- Exercise:
Whenever a line contains "their", include it in the count; reply with the number of such lines in the data and nothing else.

Revision tracking records

+ + +

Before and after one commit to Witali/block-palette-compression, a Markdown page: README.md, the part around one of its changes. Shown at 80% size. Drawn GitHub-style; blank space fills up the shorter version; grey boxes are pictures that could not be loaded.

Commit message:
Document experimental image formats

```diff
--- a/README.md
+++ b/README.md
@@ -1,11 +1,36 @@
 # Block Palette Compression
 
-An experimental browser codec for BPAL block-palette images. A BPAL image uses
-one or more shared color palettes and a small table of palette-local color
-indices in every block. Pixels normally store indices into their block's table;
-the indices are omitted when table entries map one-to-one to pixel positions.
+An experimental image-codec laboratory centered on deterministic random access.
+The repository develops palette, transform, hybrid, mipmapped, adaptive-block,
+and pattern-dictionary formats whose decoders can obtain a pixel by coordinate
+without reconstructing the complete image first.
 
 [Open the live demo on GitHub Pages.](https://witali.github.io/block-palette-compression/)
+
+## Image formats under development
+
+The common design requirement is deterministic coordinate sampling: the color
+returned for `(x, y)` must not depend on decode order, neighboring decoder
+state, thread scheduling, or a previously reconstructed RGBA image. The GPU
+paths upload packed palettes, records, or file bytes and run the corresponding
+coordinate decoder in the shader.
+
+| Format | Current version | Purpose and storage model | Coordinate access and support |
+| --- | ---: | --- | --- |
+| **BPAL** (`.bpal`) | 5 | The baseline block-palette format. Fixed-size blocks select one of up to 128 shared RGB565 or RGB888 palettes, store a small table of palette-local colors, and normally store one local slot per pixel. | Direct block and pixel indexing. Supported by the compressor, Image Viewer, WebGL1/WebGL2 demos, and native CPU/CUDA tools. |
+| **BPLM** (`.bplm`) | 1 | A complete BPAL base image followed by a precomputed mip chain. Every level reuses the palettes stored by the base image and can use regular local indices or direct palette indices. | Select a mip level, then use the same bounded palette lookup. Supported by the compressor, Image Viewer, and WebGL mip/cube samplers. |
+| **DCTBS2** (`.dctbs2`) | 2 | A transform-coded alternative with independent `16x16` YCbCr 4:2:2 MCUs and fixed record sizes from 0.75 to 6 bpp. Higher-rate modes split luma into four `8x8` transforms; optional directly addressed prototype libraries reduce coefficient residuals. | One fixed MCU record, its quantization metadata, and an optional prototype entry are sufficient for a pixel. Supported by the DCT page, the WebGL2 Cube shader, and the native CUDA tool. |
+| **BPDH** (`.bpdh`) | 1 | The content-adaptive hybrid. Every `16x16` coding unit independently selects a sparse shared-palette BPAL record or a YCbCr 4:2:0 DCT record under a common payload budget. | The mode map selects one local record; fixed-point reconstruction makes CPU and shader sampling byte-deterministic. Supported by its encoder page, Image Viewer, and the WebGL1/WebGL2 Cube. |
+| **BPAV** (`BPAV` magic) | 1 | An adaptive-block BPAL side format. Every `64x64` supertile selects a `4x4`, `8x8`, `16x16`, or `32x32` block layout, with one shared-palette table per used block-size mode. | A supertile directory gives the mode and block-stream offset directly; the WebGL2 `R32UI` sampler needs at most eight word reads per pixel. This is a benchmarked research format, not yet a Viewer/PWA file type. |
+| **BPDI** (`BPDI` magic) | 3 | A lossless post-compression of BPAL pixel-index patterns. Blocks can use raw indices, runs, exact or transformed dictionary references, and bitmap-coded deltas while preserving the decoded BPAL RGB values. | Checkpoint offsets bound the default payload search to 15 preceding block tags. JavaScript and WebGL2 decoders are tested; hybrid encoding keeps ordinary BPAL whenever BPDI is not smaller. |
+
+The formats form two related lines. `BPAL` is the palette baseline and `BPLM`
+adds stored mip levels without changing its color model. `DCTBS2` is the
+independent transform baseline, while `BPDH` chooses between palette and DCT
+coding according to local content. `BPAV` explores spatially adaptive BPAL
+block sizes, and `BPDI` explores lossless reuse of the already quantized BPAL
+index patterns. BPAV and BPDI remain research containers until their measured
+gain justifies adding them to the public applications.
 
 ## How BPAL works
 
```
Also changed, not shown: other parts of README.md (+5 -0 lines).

+ + +

- Result for this task:
2